* **Brief**
Copy exactly the lines from the start of the data below through the one that carries "1 other file.", and only those.

++++ Data excerpts

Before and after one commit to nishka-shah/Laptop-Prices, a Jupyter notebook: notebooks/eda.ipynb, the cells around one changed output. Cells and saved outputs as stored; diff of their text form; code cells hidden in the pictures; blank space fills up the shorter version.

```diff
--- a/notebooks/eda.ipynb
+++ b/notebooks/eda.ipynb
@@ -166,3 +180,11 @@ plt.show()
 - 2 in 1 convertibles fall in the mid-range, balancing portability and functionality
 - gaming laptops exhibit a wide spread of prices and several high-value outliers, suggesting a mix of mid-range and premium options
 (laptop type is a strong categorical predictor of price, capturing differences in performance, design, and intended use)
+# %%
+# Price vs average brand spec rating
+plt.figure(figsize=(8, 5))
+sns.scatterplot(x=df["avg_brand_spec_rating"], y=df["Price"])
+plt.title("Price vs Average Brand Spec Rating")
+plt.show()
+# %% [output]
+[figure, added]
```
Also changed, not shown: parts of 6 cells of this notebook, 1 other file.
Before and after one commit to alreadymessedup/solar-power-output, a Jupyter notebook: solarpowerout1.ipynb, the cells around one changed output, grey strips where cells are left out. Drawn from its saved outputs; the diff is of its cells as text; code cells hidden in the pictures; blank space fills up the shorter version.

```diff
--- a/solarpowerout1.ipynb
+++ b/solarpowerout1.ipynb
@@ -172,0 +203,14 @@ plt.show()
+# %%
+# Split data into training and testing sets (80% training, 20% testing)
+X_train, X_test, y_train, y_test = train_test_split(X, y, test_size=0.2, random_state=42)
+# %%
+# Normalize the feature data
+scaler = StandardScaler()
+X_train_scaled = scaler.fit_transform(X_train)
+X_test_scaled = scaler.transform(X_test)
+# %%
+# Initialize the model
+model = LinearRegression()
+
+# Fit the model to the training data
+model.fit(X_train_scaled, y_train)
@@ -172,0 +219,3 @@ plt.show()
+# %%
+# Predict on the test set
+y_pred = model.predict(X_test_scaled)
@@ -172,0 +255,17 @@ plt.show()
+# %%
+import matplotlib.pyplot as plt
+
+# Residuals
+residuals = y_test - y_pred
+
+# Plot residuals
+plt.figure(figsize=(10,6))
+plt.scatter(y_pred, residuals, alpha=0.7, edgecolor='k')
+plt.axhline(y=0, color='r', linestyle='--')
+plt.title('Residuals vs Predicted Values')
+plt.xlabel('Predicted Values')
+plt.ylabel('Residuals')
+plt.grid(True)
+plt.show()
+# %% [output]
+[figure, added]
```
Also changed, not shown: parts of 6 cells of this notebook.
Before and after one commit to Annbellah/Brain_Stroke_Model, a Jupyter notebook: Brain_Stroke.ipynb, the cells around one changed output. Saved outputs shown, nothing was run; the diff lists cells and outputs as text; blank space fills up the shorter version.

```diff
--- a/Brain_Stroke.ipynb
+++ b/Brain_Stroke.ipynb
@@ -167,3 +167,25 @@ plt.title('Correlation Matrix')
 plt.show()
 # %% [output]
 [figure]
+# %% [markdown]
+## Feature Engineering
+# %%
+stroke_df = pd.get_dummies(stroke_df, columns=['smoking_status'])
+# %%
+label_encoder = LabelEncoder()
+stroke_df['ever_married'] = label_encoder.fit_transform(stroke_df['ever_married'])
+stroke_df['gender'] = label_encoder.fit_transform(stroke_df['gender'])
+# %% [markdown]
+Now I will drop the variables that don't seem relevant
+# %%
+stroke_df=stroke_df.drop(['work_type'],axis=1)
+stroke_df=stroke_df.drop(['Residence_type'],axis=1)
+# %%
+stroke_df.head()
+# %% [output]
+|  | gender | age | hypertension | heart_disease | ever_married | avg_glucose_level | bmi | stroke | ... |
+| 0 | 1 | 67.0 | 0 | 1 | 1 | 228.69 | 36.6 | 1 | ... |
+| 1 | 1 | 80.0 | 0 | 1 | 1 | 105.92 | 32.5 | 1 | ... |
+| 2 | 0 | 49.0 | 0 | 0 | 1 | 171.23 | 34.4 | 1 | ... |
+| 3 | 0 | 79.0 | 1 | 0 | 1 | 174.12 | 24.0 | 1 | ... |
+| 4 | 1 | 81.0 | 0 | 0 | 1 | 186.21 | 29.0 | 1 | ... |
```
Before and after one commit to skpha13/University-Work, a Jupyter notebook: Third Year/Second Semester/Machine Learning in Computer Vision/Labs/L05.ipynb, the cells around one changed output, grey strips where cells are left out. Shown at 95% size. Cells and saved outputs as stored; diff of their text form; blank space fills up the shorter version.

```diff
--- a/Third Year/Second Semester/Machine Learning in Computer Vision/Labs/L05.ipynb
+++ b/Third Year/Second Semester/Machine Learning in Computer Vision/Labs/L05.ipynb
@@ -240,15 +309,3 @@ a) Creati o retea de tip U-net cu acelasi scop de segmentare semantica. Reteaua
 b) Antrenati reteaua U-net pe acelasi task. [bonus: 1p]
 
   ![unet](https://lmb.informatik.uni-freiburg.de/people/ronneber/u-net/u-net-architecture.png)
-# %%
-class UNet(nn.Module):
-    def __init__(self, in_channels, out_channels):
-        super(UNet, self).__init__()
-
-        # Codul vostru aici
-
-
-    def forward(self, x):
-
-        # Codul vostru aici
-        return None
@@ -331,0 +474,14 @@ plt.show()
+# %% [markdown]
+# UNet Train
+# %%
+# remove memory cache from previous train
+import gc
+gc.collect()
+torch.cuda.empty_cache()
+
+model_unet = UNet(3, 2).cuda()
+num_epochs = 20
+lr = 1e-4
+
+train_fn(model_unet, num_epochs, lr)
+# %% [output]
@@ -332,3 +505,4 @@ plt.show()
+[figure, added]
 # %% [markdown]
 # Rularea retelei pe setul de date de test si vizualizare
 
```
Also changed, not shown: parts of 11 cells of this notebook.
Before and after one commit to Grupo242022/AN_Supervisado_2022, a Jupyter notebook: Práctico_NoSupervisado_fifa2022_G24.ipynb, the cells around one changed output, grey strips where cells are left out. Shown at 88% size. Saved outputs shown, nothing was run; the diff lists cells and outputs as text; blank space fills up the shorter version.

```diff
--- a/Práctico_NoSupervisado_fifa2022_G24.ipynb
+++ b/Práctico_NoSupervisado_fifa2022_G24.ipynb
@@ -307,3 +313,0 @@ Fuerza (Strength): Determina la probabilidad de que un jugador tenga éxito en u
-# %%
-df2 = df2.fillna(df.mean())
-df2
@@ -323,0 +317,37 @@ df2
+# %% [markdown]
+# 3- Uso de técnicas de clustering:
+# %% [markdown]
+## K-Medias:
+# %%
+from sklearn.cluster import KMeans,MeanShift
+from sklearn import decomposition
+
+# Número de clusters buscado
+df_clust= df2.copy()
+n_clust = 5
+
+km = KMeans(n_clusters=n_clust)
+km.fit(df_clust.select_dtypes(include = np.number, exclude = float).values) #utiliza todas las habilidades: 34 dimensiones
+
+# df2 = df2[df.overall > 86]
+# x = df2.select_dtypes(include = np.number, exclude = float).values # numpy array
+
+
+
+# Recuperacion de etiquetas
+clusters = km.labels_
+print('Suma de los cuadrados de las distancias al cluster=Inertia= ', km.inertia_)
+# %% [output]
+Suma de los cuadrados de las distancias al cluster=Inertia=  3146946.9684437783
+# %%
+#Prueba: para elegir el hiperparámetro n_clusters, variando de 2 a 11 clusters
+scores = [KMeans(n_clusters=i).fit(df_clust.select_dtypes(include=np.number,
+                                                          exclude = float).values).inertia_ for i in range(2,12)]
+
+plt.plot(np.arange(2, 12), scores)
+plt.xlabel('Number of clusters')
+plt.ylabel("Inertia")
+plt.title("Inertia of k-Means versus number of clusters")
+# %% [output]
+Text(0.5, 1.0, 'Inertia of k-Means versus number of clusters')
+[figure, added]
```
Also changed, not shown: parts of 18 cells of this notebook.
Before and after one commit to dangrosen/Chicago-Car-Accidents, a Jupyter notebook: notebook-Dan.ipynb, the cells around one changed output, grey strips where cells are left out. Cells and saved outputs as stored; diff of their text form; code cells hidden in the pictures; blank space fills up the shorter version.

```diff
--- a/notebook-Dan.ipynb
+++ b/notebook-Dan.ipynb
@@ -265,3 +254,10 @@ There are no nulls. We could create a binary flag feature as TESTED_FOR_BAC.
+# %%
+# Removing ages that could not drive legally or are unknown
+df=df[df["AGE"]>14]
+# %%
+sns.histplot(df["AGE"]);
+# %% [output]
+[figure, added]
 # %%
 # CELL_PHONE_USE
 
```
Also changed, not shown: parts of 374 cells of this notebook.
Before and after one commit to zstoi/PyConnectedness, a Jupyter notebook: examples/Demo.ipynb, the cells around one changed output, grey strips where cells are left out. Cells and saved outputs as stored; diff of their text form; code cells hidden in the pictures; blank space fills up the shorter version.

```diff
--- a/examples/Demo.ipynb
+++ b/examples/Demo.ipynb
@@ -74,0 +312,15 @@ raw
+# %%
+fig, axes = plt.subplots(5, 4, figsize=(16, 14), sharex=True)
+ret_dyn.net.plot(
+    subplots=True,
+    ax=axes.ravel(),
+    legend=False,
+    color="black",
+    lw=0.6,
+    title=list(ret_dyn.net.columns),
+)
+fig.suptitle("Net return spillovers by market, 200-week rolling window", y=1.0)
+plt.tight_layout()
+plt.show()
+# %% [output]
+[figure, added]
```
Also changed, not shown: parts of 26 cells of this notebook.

++++++++

* **Solution to this task**
Before and after one commit to nishka-shah/Laptop-Prices, a Jupyter notebook: notebooks/eda.ipynb, the cells around one changed output. Cells and saved outputs as stored; diff of their text form; code cells hidden in the pictures; blank space fills up the shorter version.

```diff
--- a/notebooks/eda.ipynb
+++ b/notebooks/eda.ipynb
@@ -166,3 +180,11 @@ plt.show()
 - 2 in 1 convertibles fall in the mid-range, balancing portability and functionality
 - gaming laptops exhibit a wide spread of prices and several high-value outliers, suggesting a mix of mid-range and premium options
 (laptop type is a strong categorical predictor of price, capturing differences in performance, design, and intended use)
+# %%
+# Price vs average brand spec rating
+plt.figure(figsize=(8, 5))
+sns.scatterplot(x=df["avg_brand_spec_rating"], y=df["Price"])
+plt.title("Price vs Average Brand Spec Rating")
+plt.show()
+# %% [output]
+[figure, added]
```
Also changed, not shown: parts of 6 cells of this notebook, 1 other file.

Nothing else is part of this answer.